The first Australian ice floors were a by-product of ice works, born of necessity in a dry land, pioneered here, and before the International Ice Hockey Federation had even existed. They were world-class, multi-functional arenas, brilliantly conceived as publicly-listed companies, and it is doubtful there was anything quite like them anywhere else in the world. International visitors gazed upon them in wonder. Amateur ice hockey in Australia was born in Melbourne in 1906 and 1907 and, while it was small in scale, it was still comparable to anywhere else.

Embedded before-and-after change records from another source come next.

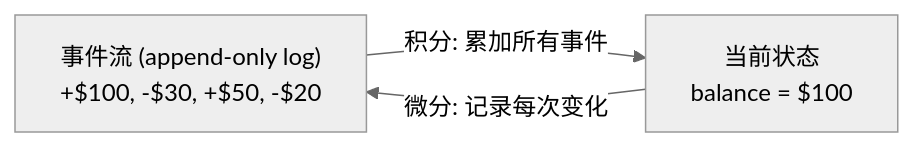
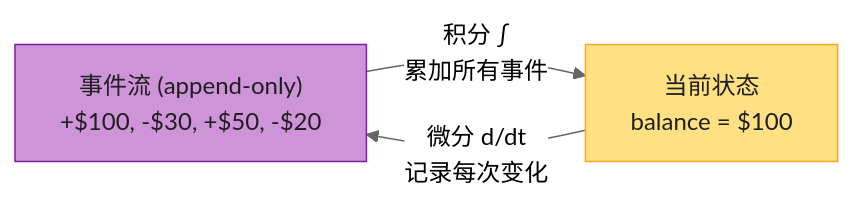
One commit to socoo123/ddia_2nd changed the tenth of 20 diagrams in ch12-流处理.md. Above: the diagram before and after it, drawn with Mermaid (neutral theme). The commit also changed other lines of this file and 5 other files, not shown here.

````diff
--- a/ch12-流处理.md
+++ b/ch12-流处理.md
@@ -188,7 +459,10 @@
 ```mermaid
-graph LR
-    EVENTS["事件流 (append-only log)<br/>+$100, -$30, +$50, -$20"]
+flowchart LR
+    EVENTS["事件流 (append-only)<br/>+$100, -$30, +$50, -$20"]
     STATE["当前状态<br/>balance = $100"]
-    EVENTS -->|"积分: 累加所有事件"| STATE
-    STATE -->|"微分: 记录每次变化"| EVENTS
+    EVENTS -->|"积分 ∫<br/>累加所有事件"| STATE
+    STATE -->|"微分 d/dt<br/>记录每次变化"| EVENTS
+
+    style EVENTS fill:#CE93D8,stroke:#7B1FA2,color:#1f1f1f
+    style STATE fill:#FFE082,stroke:#F9A825,color:#1f1f1f
 ```
````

It was played as an offside game twenty years earlier than almost everywhere else and, as a result, it was highly progressive and innovative by world standards. The first ice hockey games in Europe were played at the Prince's Skating Club in Knightsbridge, England, in 1902  and it was from there that Australia's first skaters were trained by one of its instructors, James Brewer, who had taught in Adelaide and exhibited on opening night in Melbourne. He was joined in Melbourne by Professor W Chambers, also from Princes.
The sport here was linked directly to the very foundations of the modern North American game, through Herb Blatchly, Bobbie Jackson and Jack Goodall. A branch of the Goodall family built a merchant shipping dynasty. Their vessels plied the Pacific all along the West Coast, between California, British Columbia, Washington, and Alaska, and it was these centres that most influenced Australian ice sports. Despite the vast physical and psychological distances that separated them, Australia, Canada and the United States were — and still are — parallel nations. 
1. Ice Hockey Victoria Centenary Video, Ross Carpenter, September 2009.
2. The Argus, Melbourne, Sat 9 Jun 1906 p 16. The 'Glaciarium' Real Ice Skating Rink.
3. The Leader, Melbourne, Sat 6 June 1906 p 33. The Glaciarium.
4. iihf.com history page, last accessed April 2016.
5. It was not until 1925 that the LIGH congress (today's IIHF) decided to set a minimum rink size for international tournaments: 50 x 18m (164 x 59ft) — about half the size of a bandy field and smaller than the standard NHL rink. The standard LIGH rink was set to 56 x 26m (184 x 85ft).
6. Sydney Morning Herald Good Weekend, August 15 2015, 'Two of us: Geoff and Gweneth Henke' by Robyn Doreian.
7. Beryl Black Archive.
8. Coloured postcard courtesy State Library Victoria. Image first published in Punch, Melbourne, 14 June 1906, p 14. The opening of the Glaciarium or real ice skating rink.